To do =
Reproduce each line of the entries that carries "with".

Data shown =
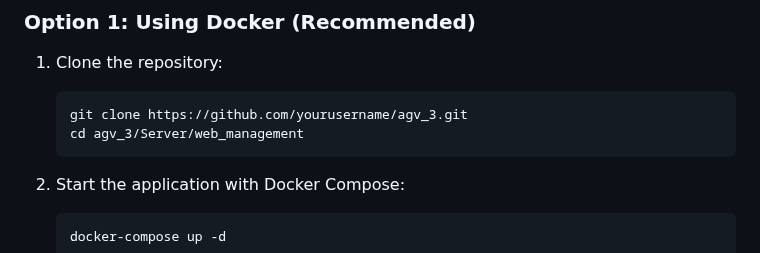
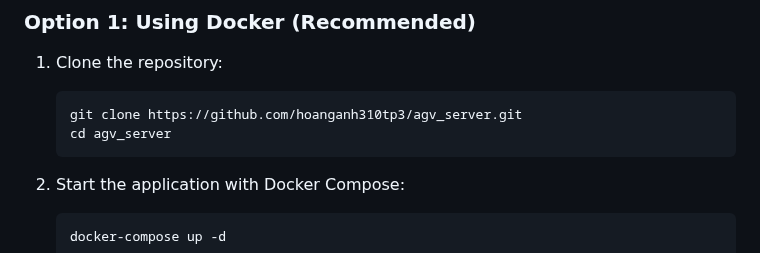
Before and after one commit to hoanganh310tp3/agv_server, a Markdown page: README.md, the part around the change. Rendered like a GitHub page.

````diff
--- a/README.md
+++ b/README.md
@@ -17,8 +17,8 @@ This application is built with:
 
 1. Clone the repository:
    ```bash
-   git clone https://github.com/yourusername/agv_3.git
-   cd agv_3/Server/web_management
+   git clone https://github.com/hoanganh310tp3/agv_server.git
+   cd agv_server
    ```
 
 2. Start the application with Docker Compose:
````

Response box =
@@ -17,8 +17,8 @@ This application is built with:
 2. Start the application with Docker Compose:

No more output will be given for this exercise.